» Exercise brief
Tell me how many lines in the data below hold the string "KUMAR", and say nothing else.

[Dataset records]
===

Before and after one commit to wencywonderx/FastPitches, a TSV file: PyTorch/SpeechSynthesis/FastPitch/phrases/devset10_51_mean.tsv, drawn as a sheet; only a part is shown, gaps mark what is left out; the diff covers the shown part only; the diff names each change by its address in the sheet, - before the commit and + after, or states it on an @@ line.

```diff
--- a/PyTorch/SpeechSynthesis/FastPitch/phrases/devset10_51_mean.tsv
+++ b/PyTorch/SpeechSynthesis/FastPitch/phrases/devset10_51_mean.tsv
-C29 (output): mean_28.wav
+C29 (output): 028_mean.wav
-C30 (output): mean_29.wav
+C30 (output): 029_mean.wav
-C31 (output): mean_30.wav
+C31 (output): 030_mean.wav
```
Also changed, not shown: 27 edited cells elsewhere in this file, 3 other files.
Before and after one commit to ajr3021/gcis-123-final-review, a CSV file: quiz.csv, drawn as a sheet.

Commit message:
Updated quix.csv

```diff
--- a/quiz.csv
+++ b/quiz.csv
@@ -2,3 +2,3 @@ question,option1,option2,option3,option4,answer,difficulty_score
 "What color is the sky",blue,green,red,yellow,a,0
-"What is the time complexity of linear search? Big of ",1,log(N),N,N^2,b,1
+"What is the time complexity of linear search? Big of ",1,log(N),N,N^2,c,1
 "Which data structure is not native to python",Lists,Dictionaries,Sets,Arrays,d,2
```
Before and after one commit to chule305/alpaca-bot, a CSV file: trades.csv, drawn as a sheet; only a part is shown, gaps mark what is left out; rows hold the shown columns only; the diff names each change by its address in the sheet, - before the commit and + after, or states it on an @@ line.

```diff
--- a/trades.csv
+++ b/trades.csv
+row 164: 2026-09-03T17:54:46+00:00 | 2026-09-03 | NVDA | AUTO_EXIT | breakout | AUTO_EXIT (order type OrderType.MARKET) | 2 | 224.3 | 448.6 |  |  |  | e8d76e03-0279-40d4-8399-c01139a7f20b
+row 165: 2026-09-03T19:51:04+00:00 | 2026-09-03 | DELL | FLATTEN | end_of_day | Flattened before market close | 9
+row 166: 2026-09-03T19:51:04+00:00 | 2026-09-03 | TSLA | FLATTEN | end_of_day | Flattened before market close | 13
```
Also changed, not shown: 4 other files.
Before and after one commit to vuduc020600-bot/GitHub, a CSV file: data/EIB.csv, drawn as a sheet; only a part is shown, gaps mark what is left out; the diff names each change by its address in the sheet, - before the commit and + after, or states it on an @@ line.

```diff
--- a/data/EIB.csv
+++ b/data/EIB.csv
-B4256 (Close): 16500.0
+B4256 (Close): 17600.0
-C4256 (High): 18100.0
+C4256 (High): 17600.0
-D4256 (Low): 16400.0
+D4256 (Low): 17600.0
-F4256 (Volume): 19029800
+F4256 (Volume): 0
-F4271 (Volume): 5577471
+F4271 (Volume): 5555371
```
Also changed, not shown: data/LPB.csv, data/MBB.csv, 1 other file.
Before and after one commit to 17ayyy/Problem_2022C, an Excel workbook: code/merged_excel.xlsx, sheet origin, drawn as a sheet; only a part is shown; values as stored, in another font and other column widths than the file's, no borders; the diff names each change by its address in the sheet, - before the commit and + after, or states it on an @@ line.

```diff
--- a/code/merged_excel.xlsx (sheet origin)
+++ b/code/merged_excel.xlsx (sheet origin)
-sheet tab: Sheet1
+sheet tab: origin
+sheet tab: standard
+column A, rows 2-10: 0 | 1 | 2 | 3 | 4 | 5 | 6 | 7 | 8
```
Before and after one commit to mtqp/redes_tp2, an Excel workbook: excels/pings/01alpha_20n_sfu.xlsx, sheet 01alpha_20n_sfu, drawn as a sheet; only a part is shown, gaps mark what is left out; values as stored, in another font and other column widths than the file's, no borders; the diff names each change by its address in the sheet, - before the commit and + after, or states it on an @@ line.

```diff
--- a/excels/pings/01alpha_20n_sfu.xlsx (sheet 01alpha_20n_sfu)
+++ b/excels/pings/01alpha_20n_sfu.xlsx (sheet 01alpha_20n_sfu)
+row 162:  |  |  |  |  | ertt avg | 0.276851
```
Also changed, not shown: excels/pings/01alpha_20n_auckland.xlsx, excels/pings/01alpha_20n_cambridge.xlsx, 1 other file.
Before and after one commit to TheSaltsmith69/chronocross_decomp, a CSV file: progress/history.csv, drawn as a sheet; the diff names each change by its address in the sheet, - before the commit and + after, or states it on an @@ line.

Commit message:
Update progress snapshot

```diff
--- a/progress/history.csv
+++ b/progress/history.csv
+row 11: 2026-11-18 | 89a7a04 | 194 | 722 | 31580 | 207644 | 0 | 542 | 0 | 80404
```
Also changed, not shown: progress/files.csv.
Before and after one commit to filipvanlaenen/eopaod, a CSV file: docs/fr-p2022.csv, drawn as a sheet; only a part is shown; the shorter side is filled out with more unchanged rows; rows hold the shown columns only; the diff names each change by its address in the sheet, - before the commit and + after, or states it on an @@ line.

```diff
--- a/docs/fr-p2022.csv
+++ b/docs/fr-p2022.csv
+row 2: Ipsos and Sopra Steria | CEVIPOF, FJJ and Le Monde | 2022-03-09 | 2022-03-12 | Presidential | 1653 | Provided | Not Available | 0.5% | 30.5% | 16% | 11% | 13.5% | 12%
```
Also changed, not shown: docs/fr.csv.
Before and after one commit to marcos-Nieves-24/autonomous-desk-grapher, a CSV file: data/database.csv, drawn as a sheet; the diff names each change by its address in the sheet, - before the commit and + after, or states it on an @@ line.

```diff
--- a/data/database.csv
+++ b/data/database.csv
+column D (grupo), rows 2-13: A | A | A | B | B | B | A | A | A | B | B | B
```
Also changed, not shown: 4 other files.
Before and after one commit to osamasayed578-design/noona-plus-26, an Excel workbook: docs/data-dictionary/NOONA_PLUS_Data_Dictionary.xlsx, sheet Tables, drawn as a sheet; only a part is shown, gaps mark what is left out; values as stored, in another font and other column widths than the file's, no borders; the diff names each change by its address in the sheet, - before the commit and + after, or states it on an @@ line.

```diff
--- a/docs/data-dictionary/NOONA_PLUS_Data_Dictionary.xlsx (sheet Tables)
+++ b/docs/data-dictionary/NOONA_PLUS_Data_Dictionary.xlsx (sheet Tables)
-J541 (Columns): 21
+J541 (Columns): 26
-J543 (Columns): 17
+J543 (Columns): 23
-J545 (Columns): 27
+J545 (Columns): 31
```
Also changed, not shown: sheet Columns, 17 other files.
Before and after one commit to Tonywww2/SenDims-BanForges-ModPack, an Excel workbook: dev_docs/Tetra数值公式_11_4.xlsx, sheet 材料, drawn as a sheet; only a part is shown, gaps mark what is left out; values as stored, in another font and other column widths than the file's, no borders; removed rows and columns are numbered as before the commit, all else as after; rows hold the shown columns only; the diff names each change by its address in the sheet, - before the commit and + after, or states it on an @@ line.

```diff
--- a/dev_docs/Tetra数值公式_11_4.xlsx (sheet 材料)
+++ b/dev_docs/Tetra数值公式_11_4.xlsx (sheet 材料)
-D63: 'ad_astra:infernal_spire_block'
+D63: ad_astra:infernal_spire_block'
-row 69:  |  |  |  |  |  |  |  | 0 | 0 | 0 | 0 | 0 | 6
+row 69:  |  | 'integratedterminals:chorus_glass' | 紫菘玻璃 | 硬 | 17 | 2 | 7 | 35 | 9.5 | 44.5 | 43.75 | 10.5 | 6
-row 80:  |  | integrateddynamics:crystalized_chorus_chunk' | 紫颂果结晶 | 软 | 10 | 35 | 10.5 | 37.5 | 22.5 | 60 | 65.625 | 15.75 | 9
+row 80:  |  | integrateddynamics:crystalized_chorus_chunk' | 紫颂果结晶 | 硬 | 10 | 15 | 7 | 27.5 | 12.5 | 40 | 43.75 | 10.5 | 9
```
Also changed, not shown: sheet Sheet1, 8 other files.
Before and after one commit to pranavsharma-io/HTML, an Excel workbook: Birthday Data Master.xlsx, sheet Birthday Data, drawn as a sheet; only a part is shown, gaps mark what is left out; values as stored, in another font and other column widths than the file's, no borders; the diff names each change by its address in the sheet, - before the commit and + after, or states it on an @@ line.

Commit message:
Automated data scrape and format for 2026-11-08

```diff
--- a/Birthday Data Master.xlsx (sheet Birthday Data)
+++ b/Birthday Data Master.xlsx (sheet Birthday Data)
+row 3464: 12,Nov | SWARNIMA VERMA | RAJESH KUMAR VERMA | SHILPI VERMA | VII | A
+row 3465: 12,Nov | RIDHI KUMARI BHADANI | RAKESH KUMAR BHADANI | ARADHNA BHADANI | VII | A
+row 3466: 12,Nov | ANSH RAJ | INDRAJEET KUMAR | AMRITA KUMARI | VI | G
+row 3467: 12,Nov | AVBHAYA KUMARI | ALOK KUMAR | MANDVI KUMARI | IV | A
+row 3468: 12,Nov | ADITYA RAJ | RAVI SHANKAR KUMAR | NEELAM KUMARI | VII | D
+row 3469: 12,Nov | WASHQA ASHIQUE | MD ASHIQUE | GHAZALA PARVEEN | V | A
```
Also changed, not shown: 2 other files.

===

» Task result
5